However, since these wasps live in very remote areas of South America and nest high in trees, it’s not often that humans encounter them. So, stings are very rare.
2. Tarantula Hawks (Pepsis spp.) – 4.0
It’s widely agreed that the tarantula hawk is the most painful sting in the world, but for Schmidt, it comes a close second. The good news is that the pain typically dissipates within about five minutes.
Despite its name, this creature is neither a spider nor a bird but a type of wasp that lays its eggs inside tarantulas. One of the reasons that their venom is so potent is to be able to take down these large spiders that would otherwise overpower the wasp.
These wasps are found all over the world, notably in India, Africa, and the Americas, with sightings in Utah to the north.
1. Bullet Ant (Paraponera clavata) – 4.0+
The bullet ant is widely feared all over the world and for good reason. It has the most painful bite known to man. However, there’s really no need to worry about being stung by one of these critters unless you’re traveling to rural parts of Central or South America where they live.

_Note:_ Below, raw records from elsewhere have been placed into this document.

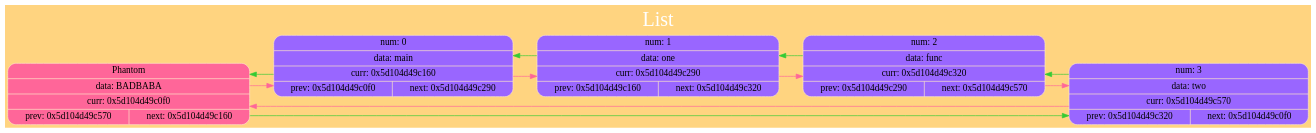
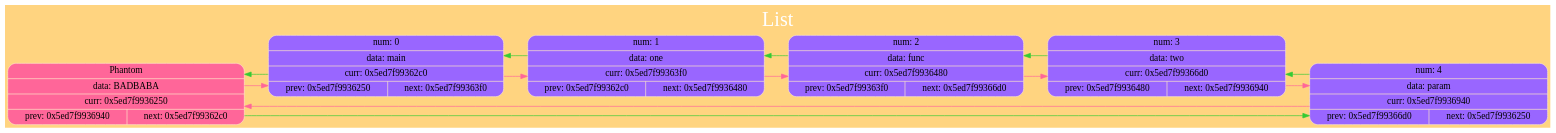
Before and after one commit to kand1bober/OOSD-Language: the diagram in StringList/dump/ListGraph.dot, drawn with Graphviz. The commit also changed 13 other files, not shown here.

```diff
--- a/StringList/dump/ListGraph.dot
+++ b/StringList/dump/ListGraph.dot
@@ -1,28 +1,31 @@
 digraph G
 {
 label="List";
  labelloc="t";
  fontsize=30
  fontname="Verdana";
  fontcolor="#FFFFFF"
 
 rankdir=LR; splines=ortho; size="200,300"; bgcolor="#ffd480";
-{ node_0x5d104d49c0f0 [shape = record; style="rounded, filled", fillcolor="#ff6699", color="#FFE9C7", label=" { Phantom } | { data: BADBABA } | { curr: 0x5d104d49c0f0 } | { { prev: 0x5d104d49c570 } | { next: 0x5d104d49c160 } }  "] 
+{ node_0x5ed7f9936250 [shape = record; style="rounded, filled", fillcolor="#ff6699", color="#FFE9C7", label=" { Phantom } | { data: BADBABA } | { curr: 0x5ed7f9936250 } | { { prev: 0x5ed7f9936940 } | { next: 0x5ed7f99362c0 } }  "] 
 }
-node_0x5d104d49c160 [shape = record; style="rounded, filled", fillcolor="#9966FF", color="#FFE9C7", label=" { num: 0 } | { data: main } | { curr: 0x5d104d49c160 } | { { prev: 0x5d104d49c0f0 } | { next: 0x5d104d49c290 } }  "] 
-node_0x5d104d49c290 [shape = record; style="rounded, filled", fillcolor="#9966FF", color="#FFE9C7", label=" { num: 1 } | { data: one } | { curr: 0x5d104d49c290 } | { { prev: 0x5d104d49c160 } | { next: 0x5d104d49c320 } }  "] 
-node_0x5d104d49c320 [shape = record; style="rounded, filled", fillcolor="#9966FF", color="#FFE9C7", label=" { num: 2 } | { data: func } | { curr: 0x5d104d49c320 } | { { prev: 0x5d104d49c290 } | { next: 0x5d104d49c570 } }  "] 
-node_0x5d104d49c570 [shape = record; style="rounded, filled", fillcolor="#9966FF", color="#FFE9C7", label=" { num: 3 } | { data: two } | { curr: 0x5d104d49c570 } | { { prev: 0x5d104d49c320 } | { next: 0x5d104d49c0f0 } }  "] 
+node_0x5ed7f99362c0 [shape = record; style="rounded, filled", fillcolor="#9966FF", color="#FFE9C7", label=" { num: 0 } | { data: main } | { curr: 0x5ed7f99362c0 } | { { prev: 0x5ed7f9936250 } | { next: 0x5ed7f99363f0 } }  "] 
+node_0x5ed7f99363f0 [shape = record; style="rounded, filled", fillcolor="#9966FF", color="#FFE9C7", label=" { num: 1 } | { data: one } | { curr: 0x5ed7f99363f0 } | { { prev: 0x5ed7f99362c0 } | { next: 0x5ed7f9936480 } }  "] 
+node_0x5ed7f9936480 [shape = record; style="rounded, filled", fillcolor="#9966FF", color="#FFE9C7", label=" { num: 2 } | { data: func } | { curr: 0x5ed7f9936480 } | { { prev: 0x5ed7f99363f0 } | { next: 0x5ed7f99366d0 } }  "] 
+node_0x5ed7f99366d0 [shape = record; style="rounded, filled", fillcolor="#9966FF", color="#FFE9C7", label=" { num: 3 } | { data: two } | { curr: 0x5ed7f99366d0 } | { { prev: 0x5ed7f9936480 } | { next: 0x5ed7f9936940 } }  "] 
+node_0x5ed7f9936940 [shape = record; style="rounded, filled", fillcolor="#9966FF", color="#FFE9C7", label=" { num: 4 } | { data: param } | { curr: 0x5ed7f9936940 } | { { prev: 0x5ed7f99366d0 } | { next: 0x5ed7f9936250 } }  "] 
 
-node_0x5d104d49c0f0 -> node_0x5d104d49c160 [color ="#ff6699"];
-node_0x5d104d49c0f0 -> node_0x5d104d49c570 [color ="#34cb34"];
-node_0x5d104d49c160 -> node_0x5d104d49c290 [color ="#ff6699"];
-node_0x5d104d49c160 -> node_0x5d104d49c0f0 [color ="#34cb34"];
-node_0x5d104d49c290 -> node_0x5d104d49c320 [color ="#ff6699"];
-node_0x5d104d49c290 -> node_0x5d104d49c160 [color ="#34cb34"];
-node_0x5d104d49c320 -> node_0x5d104d49c570 [color ="#ff6699"];
-node_0x5d104d49c320 -> node_0x5d104d49c290 [color ="#34cb34"];
-node_0x5d104d49c570 -> node_0x5d104d49c0f0 [color ="#ff6699"];
-node_0x5d104d49c570 -> node_0x5d104d49c320 [color ="#34cb34"];
+node_0x5ed7f9936250 -> node_0x5ed7f99362c0 [color ="#ff6699"];
+node_0x5ed7f9936250 -> node_0x5ed7f9936940 [color ="#34cb34"];
+node_0x5ed7f99362c0 -> node_0x5ed7f99363f0 [color ="#ff6699"];
+node_0x5ed7f99362c0 -> node_0x5ed7f9936250 [color ="#34cb34"];
+node_0x5ed7f99363f0 -> node_0x5ed7f9936480 [color ="#ff6699"];
+node_0x5ed7f99363f0 -> node_0x5ed7f99362c0 [color ="#34cb34"];
+node_0x5ed7f9936480 -> node_0x5ed7f99366d0 [color ="#ff6699"];
+node_0x5ed7f9936480 -> node_0x5ed7f99363f0 [color ="#34cb34"];
+node_0x5ed7f99366d0 -> node_0x5ed7f9936940 [color ="#ff6699"];
+node_0x5ed7f99366d0 -> node_0x5ed7f9936480 [color ="#34cb34"];
+node_0x5ed7f9936940 -> node_0x5ed7f9936250 [color ="#ff6699"];
+node_0x5ed7f9936940 -> node_0x5ed7f99366d0 [color ="#34cb34"];
 
 }
```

These ants can deliver a bite that’ll leave you reeling in pain for as long as 12 hours, and even Schmidt, the master of pain, described it as ‘pure, intense, brilliant pain. Like walking over flaming charcoal with a 3-inch rusty nail in your heel’.
In Brazilian tribes, however, teenage boys are subjected to bullet ant bites as a rite of passage. Fortunately, there’s very little chance of lasting damage but getting through the excruciating pain certainly shows that they’ve become a man!
Do Bees Die After They Sting?
Most species of bee are non-aggressive, most notably, the honeybee. One of the main reasons for this is that they’ll save their sting for when they really need it. Because, once they’ve stung, it’s game over for our winged friends.
Honeybees will sting when they feel threatened and when they do, they insert a barbed sting into their victim. This sting delivers venom, but as the bee pulls away, it detaches from its body, leaving what is essentially a huge open wound.
Just like you or I, a wound like this from losing a body part is fatal, and the bee dies a very traumatic death.